(Maracaibo) Videos of vehicles spontaneously catching fire have been flooding social media in Venezuela in recent days. Experts and consumers point to the quality of gasoline, the public oil giant denies it.

” Everything happened so fast. Thank God we are alive,” consoled José Faria, 42, lying on his bed, his face and arms almost entirely covered in bandages. His taxi suddenly went up in flames in Maracaibo and is nothing more than a charred sheet.

“People were scared. They tried to help us, but we had no fire extinguisher, sand or water,” he said.

José says he was with his wife Leydi when he heard a noise in the back seat. He got out of the vehicle to understand what was happening just as an explosion followed by the fire of his taxi.

He suffered second-degree burns, while his wife was less seriously affected in the right forearm.

“We lost our source of income but thank God we are alive,” repeated José, visibly shocked.

Similar cases have multiplied in recent weeks. Firefighters receive an average of four calls a day for vehicles suddenly catching fire, according to sources who spoke on condition of anonymity for fear of reprisals.

Although Petroleos de Venezuela (PDVSA) denies that these fires are linked to the poor quality of gasoline distributed in Maracaibo, experts are doubtful.

“There were failures in the refineries” of the Paraguana complex, “responsible for the processing, refining and distribution of fuel for the state of Zulia (of which Maracaibo is the capital)”, Hugo told AFP. Hernandez Raffalli, former executive of PDVSA.

Specialists agree that, for lack of solvents, the gasoline distributed is very corrosive with high concentrations of sulphur, which damages the gasoline pumps of cars, but above all increases the risk of fire.

The region, although the country’s former oil capital, has suffered from recurrent fuel shortages for more than ten years, aggravated by smuggling.

With the state heavily subsidizing gasoline which was almost free until 2020, traffic to Colombia was booming. In 2019, an egg in a supermarket cost the equivalent of 90 million liters of gasoline!

Ibsen Chacin, a 52-year-old mechanic, overhauled 25 cars in the past two weeks whose fuel pumps no longer worked.
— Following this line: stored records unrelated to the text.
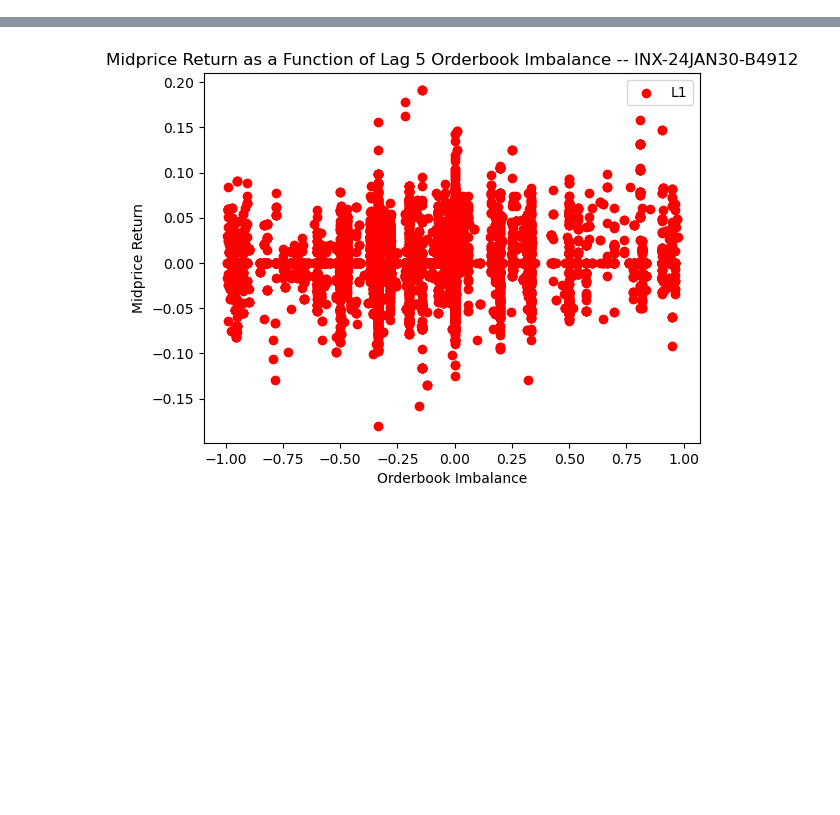
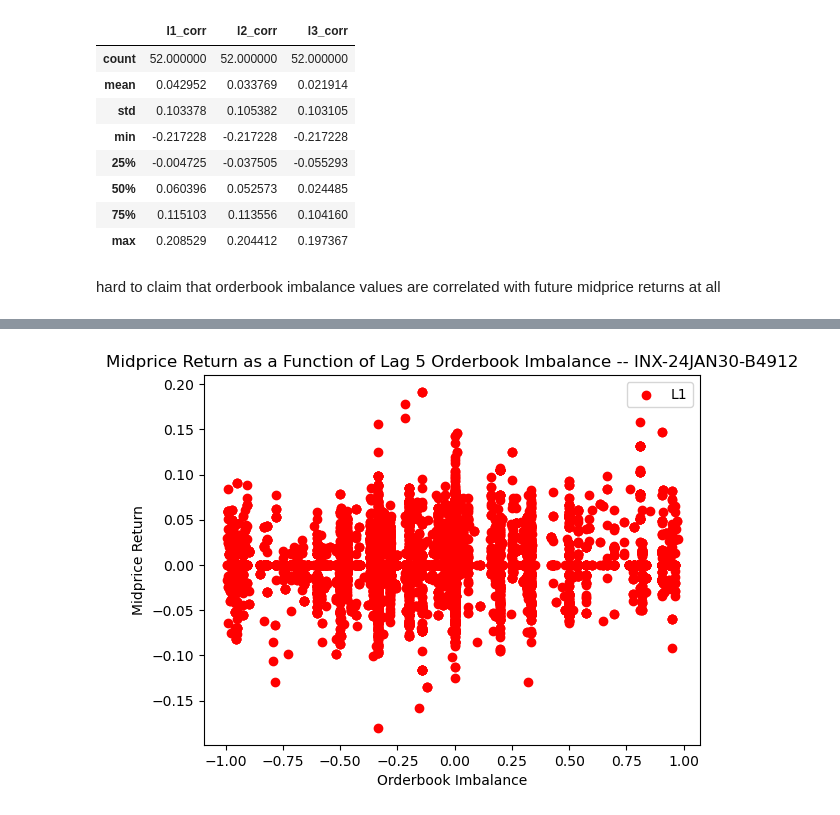
Before and after one commit to ijamil1/kalshi_mm, a Jupyter notebook: exploring_order_book_indicators_predictive_powers.ipynb, the cells around one changed output, grey strips where cells are left out. Saved outputs shown, nothing was run; the diff lists cells and outputs as text; code cells hidden in the pictures; blank space fills up the shorter version.

```diff
--- a/exploring_order_book_indicators_predictive_powers.ipynb
+++ b/exploring_order_book_indicators_predictive_powers.ipynb
@@ -278,3 +301,17 @@ Name: best_bid, Length: 309, dtype: bool
+# %%
+corr_df.describe()
+# %% [output]
+|  | l1_corr | l2_corr | l3_corr |
+| count | 52.000000 | 52.000000 | 52.000000 |
+| mean | 0.042952 | 0.033769 | 0.021914 |
+| std | 0.103378 | 0.105382 | 0.103105 |
+| min | -0.217228 | -0.217228 | -0.217228 |
+| 25% | -0.004725 | -0.037505 | -0.055293 |
+| 50% | 0.060396 | 0.052573 | 0.024485 |
+| 75% | 0.115103 | 0.113556 | 0.104160 |
+| max | 0.208529 | 0.204412 | 0.197367 |
+# %% [markdown]
+hard to claim that orderbook imbalance values are correlated with future midprice returns at all
 # %%
 data[data['ticker']==sp500_ticker]
 # %% [output]
```
Also changed, not shown: parts of 16 cells of this notebook.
“The cars are stuck in the middle of the road and you are called to solve the problem… They (PDVSA) say that the gasoline is perfect but pfff”, he breathes without saying more. “Even if the parts are of poor quality, it’s not possible for them to last only a few days” with this essence, he says.

Maria Urdaneta had to change the gas pump in her van seven times in three weeks. “We live in a state of stress for fear of breakdown or worse of a fire,” explains the 47-year-old trader.
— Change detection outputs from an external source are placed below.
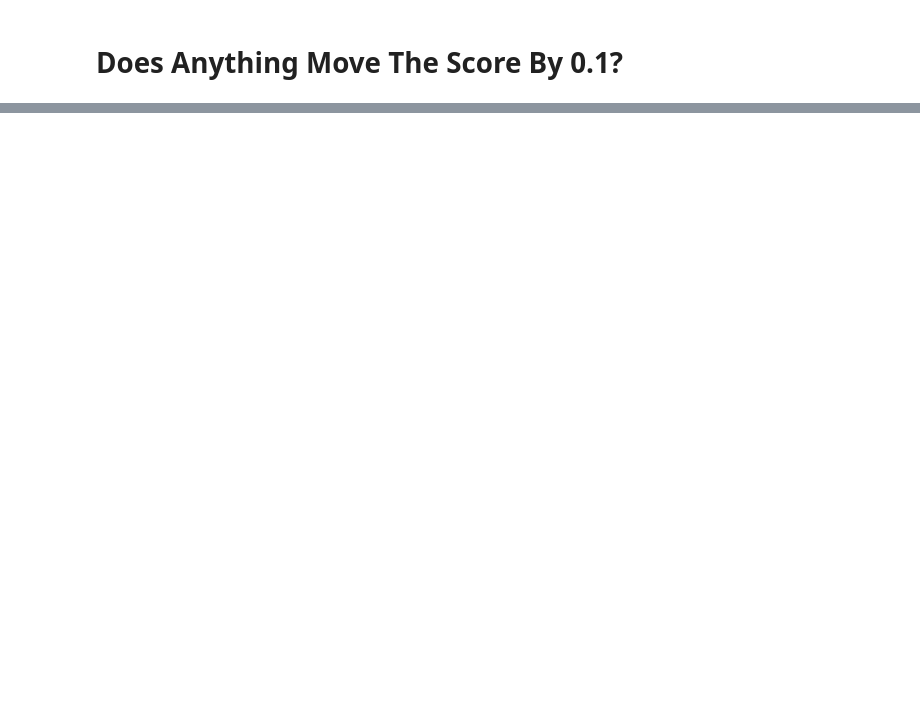
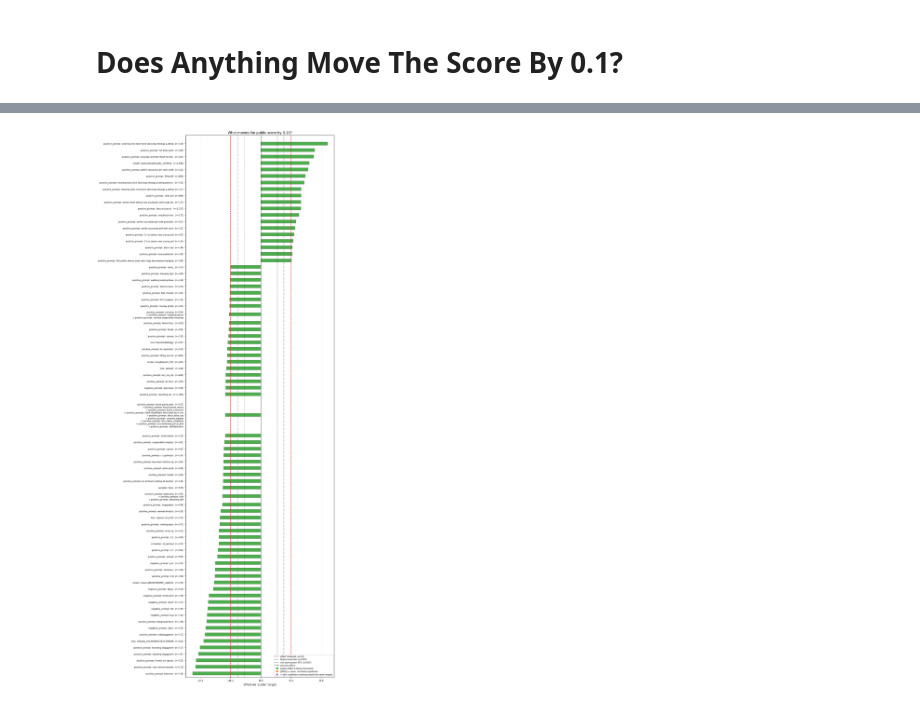
Before and after one commit to pskyvader/comfyui_image_scorer, a Jupyter notebook: experiments/score_influence_threshold.ipynb, the cells around one changed output, grey strips where cells are left out. Drawn from its saved outputs; the diff is of its cells as text; code cells hidden in the pictures; blank space fills up the shorter version.

```diff
--- a/experiments/score_influence_threshold.ipynb
+++ b/experiments/score_influence_threshold.ipynb
@@ -47,11 +47,14 @@ logger: ModuleLogger = get_logger(__name__)
 SCORE_FORM: str = "public"  # Score scale: public or trueskill.
 MOVE: float = 0.10  # Effect threshold in public-score points.
 MIN_MATCHING_IMAGES: int = 100  # Minimum support; direct cache-folder key.
-MAX_MATCHING_IMAGES: int = (
-    25000  # Maximum support of a measured combination; conditions matching every analyzed image are dropped at level 1.
+MAX_MATCHING_FRACTION: float = (
+    0.90  # Maximum share of analyzed images a measured set may cover, for singles and combinations alike; conditions matching every analyzed image are dropped at level 1.
+)
+SCREEN_SINGLES: bool = (
+    True  # Enumerate combinations over only the level-1 conditions that clear the threshold.
 )
 NUMERIC_BINS: int = 4  # Numeric quantile bins; changes matrix and cache folder.
-MAX_DEPTH: int = 3  # Maximum conditions per combination.
+MAX_DEPTH: int = 5  # Maximum conditions per combination.
 MEMORY_BUDGET_GB: float = 8.0  # Memory target used to size search batches.
 PROPERTY_BLOCK_SIZE: int = 4  # Properties per blocked multiplication tile.
 FOLD_COUNT: int = 5  # Number of cross-validation folds.
@@ -123,3 +129,11 @@ logger.info(
     condition_data.raw_condition_count,
     time.perf_counter() - read_started,
 )
+image_count = len(row_scores)
+MAX_MATCHING_IMAGES = int(image_count * MAX_MATCHING_FRACTION)
+logger.info(
+    "max supporting images: %d of %d analyzed (%.2f share)",
+    MAX_MATCHING_IMAGES,
+    image_count,
+    MAX_MATCHING_FRACTION,
+)
@@ -136,7 +182,7 @@ image_property_matrix = create_image_property_matrix(
 )
 parent_combinations = generate_combinations_sparse(
     image_property_matrix=image_property_matrix,
-    image_row_ids=np.arange(image_count, dtype=np.int64),
+    image_row_ids=np.arange(image_count, dtype=np.int32),
     max_combination_size=MAX_DEPTH,
     minimum_matching_images=MIN_MATCHING_IMAGES,
     maximum_matching_images=MAX_MATCHING_IMAGES,
@@ -255,8 +313,12 @@ cache_directory = getattr(parent_combinations, "cache_directory", None)
 row_scores_sha256 = hashlib.sha256(
     np.ascontiguousarray(row_scores).tobytes()
 ).hexdigest()
+condition_names_sha256 = hashlib.sha256(
+    "\n".join(condition_names).encode("utf-8")
+).hexdigest()
 analysis_cache_params = ScoreInfluenceCacheParams(
     row_scores_sha256=row_scores_sha256,
+    condition_names_sha256=condition_names_sha256,
     minimum_matching_images=MIN_MATCHING_IMAGES,
     maximum_matching_images=MAX_MATCHING_IMAGES,
     fold_count=FOLD_COUNT,
@@ -380,7 +444,9 @@ chart = pd.concat(
         combo_df.head(1) if not combo_df.empty else pd.DataFrame(),
     ],
     ignore_index=True,
-).sort_values("influence", key=abs)
+)
+# Threshold-clearing rows only; ascending order places the most positive bar on top.
+chart = chart[chart["influence"].abs() >= THRESHOLD].sort_values("influence")
 null_p95 = float(np.quantile(np.abs(null_lifts), 0.95))
 observed_mean = float(combo_df.iloc[0]["influence"]) if not combo_df.empty else 0.0
 
@@ -402,12 +468,12 @@ def _colour(row):
         return (
             "tab:green"
             if (abs(row.influence) >= THRESHOLD and abs(observed_mean) > null_p95)
-            else "tab:orange" if abs(row.influence) >= THRESHOLD else "tab:grey"
+            else "tab:orange"
         )
     return (
         "tab:green"
         if (abs(row.influence) >= THRESHOLD and row.p_value <= 0.05)
-        else "tab:orange" if abs(row.influence) >= THRESHOLD else "tab:grey"
+        else "tab:orange"
     )
 
 
@@ -495,15 +561,6 @@ legend_handles = [
     Line2D(
         [0],
         [0],
-        color="tab:grey",
-        marker="s",
-        linestyle="None",
-        markersize=6,
-        label="|effect| below move threshold",
-    ),
-    Line2D(
-        [0],
-        [0],
         color="tab:purple",
         marker="D",
         linestyle="None",
@@ -514,30 +571,32 @@ legend_handles = [
 axis.legend(handles=legend_handles, loc="lower right", fontsize=7, framealpha=0.9)
 figure.tight_layout()
 plt.show()
 
 logger.info(
     "single conditions at or past %.2f: %d of %d",
     THRESHOLD,
     int(single_df["influence"].abs().ge(THRESHOLD).sum()),
     len(single_df),
 )
 logger.info(
     "of those, clearing family-wise threshold: %d",
     int(
         (
             (single_df["influence"].abs() >= THRESHOLD) & (single_df["p_value"] <= 0.05)
         ).sum()
     ),
 )
 if not combo_df.empty:
     logger.info(
         "best combination: %+.4f (%s)", observed_mean, combo_df.iloc[0]["label"]
     )
     logger.info(
         "permutation p-value: %.4f (floor %.4f)",
         (1 + int((null_lifts >= abs(observed_mean)).sum())) / (PERMUTATION_ROUNDS + 1),
         1.0 / (PERMUTATION_ROUNDS + 1),
     )
 for row, twins in zip(chart.itertuples(), row_twin_lists):
     if twins:
         logger.info("twins of %s: %s", row.label, " | ".join(twins))
+# %% [output]
+[figure, added]
```
Also changed, not shown: parts of 9 cells of this notebook, 19 other files.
“It’s not normal, it’s a huge wear and tear. If I keep going at this pace, I’m going to have to park the car and get around on a scooter,” she said.

At the same time, the sale of fire extinguishers has exploded, according to traders.

Faced with the wave of complaints, PDVSA is defending itself with a communication campaign on social networks. Yamaru Duran, a quality control specialist at the Venezuelan Institute of Petroleum Technology (Intevep), assures in a video that the gasoline distributed in Zulia has successfully passed all the tests.

“Smell it, smell it,” an official says in another video as he passes a plastic canister to several other people. These videos are mocked on the networks. “PDVSA founds the first Academy of Essence Sommeliers,” quipped “The Fake Post.”